Earlier today I was reminded of how ridiculous it is when people say there's a difference between the way young technologists and old technologists think. I was told that young technologists don't like RSS, and would prefer to do a one-off API (where they can require an app key, which allows them to turn off competitors). I thought to myself, lock-in is not new. People of my generation did it. We even hated it when previous generations used lock-in to keep us in our place. Of course it backfired. Their lock-in just forced us to create personal computers, which were totally incompatible with their computers. Guess who had to adapt in the end? Heh.
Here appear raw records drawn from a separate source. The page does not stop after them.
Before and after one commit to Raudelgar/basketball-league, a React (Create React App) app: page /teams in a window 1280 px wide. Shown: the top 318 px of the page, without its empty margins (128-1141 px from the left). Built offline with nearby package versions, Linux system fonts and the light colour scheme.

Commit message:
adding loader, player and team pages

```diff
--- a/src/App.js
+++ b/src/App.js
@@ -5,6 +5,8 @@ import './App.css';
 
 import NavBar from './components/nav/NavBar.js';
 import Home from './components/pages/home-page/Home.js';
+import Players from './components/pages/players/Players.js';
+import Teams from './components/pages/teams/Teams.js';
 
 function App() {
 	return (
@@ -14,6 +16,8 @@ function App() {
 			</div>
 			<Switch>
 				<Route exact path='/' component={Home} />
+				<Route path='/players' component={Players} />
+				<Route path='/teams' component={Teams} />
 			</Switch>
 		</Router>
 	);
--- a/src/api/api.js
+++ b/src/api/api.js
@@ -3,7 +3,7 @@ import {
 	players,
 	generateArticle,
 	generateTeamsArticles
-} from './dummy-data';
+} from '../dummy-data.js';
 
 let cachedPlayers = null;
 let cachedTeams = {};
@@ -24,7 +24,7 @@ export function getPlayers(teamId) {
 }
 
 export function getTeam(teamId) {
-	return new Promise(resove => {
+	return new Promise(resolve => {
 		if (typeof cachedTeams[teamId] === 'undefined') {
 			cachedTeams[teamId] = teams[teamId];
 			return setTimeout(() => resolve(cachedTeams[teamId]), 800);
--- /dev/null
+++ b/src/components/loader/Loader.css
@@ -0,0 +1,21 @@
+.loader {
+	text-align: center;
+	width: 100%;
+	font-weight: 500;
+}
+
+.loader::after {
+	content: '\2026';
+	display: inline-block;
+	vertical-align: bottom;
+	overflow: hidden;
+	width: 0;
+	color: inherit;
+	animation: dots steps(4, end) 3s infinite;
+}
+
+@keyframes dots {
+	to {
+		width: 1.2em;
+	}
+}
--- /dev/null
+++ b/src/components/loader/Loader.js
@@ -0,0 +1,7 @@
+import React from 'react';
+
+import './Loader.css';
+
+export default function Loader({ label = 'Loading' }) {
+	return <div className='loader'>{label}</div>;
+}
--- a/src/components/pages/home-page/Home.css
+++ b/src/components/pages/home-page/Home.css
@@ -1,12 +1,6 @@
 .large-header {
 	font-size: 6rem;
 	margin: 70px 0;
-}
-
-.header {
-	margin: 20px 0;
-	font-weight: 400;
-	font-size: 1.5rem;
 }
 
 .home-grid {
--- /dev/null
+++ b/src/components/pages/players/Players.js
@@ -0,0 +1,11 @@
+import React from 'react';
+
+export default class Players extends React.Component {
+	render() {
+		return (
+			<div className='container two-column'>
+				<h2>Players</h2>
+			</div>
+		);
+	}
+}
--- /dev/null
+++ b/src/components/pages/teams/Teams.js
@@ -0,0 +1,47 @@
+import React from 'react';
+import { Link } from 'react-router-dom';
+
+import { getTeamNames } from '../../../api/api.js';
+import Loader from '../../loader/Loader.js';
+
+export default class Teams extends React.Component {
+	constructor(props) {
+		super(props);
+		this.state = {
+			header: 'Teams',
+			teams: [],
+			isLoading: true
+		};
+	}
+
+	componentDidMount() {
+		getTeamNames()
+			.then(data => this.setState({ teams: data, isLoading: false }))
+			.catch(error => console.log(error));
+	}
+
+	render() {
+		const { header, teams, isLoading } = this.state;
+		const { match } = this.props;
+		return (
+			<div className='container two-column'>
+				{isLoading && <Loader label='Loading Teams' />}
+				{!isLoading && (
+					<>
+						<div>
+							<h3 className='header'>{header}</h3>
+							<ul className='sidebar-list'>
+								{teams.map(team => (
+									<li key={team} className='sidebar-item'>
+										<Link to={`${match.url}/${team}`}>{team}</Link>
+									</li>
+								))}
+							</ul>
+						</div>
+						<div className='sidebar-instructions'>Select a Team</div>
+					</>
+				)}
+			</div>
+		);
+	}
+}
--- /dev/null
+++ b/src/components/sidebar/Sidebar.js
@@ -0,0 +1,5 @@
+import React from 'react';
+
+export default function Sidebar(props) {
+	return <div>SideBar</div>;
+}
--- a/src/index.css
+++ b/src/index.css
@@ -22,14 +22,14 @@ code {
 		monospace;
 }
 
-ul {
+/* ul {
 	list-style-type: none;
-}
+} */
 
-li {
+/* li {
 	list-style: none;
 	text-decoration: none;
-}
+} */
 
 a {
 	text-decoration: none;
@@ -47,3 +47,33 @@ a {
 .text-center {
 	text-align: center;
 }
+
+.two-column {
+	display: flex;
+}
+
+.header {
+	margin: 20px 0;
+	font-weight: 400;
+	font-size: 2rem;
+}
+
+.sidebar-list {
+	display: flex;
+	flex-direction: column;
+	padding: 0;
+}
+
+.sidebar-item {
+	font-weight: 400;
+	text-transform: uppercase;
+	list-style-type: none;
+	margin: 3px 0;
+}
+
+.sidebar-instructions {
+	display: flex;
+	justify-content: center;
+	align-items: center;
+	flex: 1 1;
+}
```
So now it's the young people who don't want to support open formats! Imho it's not so much that they're young, it's that they're scared. They worry that, if they provide open access to the data their systems accumulate, no one will come to their website, therefore no one will be able to enjoy their lock-in, thereby justifying their multi-million dollar valuations. Why should we care? Problem isn't that they're young, the problem is they have a too-thin value-add to support the kind of investment they've taken on.

Since VCs are now investing in news startups, they are really testing the value of lock-in. I wonder how many of the new crop of VCs understand how this has shaken out in the past. I remember when RSS was just getting started, there were all kinds of fancy content management APIs, some were even in the process of being standardized. They all very quickly evaporated when RSS took hold. The difference between a four-screen spec and a bookshelf. Because you need all that complexity to hide all the lock-in. There was no place for lock-in in RSS. It was too obvious how it worked.

I think the VCs do a disservice to young technologists. When I was young, I would have said no thanks to lock-in. I'm not going to be so dishonest as to create tools that offer users no choice. I want to win because my stuff is deep and powerful and performs fantastically and has the features users want. Why? I chose my profession because I love what I do. There are lots of ways to make money. I'm not looking for scams and shortcuts.

We'll see what happens. The long term is a bitch, and it has a tendency to plow under get-rich-quick schemes and I know you think it's idealistic but evolution only builds on open formats and protocols. That's how technology layers. It's true some patents hold, and some lock-in gets built on. Look at PDF for example. But there's a reason HTML took us places PDF never could. The ability of anyone to do anything they wanted to, without having their API key revoked. That's a big enabler of creativity, to use terminology VCs understand.

Last built: Sun, Mar 22, 2015 at 5:50 PM

By Dave Winer, Friday, October 10, 2014 at 11:26 AM. Still diggin!